__WORK INSTRUCTIONS__
Every line of the material has to be retyped exactly.

__DATA TO USE__
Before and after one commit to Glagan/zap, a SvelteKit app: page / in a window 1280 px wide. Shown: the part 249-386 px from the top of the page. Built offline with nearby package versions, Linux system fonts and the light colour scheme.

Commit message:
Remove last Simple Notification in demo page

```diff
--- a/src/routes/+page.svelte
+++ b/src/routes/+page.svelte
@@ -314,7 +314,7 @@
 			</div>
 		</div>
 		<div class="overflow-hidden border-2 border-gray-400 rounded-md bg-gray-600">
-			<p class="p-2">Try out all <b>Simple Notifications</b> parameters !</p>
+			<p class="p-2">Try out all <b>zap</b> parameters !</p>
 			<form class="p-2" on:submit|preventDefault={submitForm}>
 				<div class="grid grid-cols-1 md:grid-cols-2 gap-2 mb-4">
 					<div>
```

__OUTPUT__
Before and after one commit to Glagan/zap, a SvelteKit app: page / in a window 1280 px wide. Shown: the part 249-386 px from the top of the page. Built offline with nearby package versions, Linux system fonts and the light colour scheme.

Commit message:
Remove last Simple Notification in demo page

```diff
--- a/src/routes/+page.svelte
+++ b/src/routes/+page.svelte
@@ -314,7 +314,7 @@
 			</div>
 		</div>
 		<div class="overflow-hidden border-2 border-gray-400 rounded-md bg-gray-600">
-			<p class="p-2">Try out all <b>Simple Notifications</b> parameters !</p>
+			<p class="p-2">Try out all <b>zap</b> parameters !</p>
 			<form class="p-2" on:submit|preventDefault={submitForm}>
 				<div class="grid grid-cols-1 md:grid-cols-2 gap-2 mb-4">
 					<div>
```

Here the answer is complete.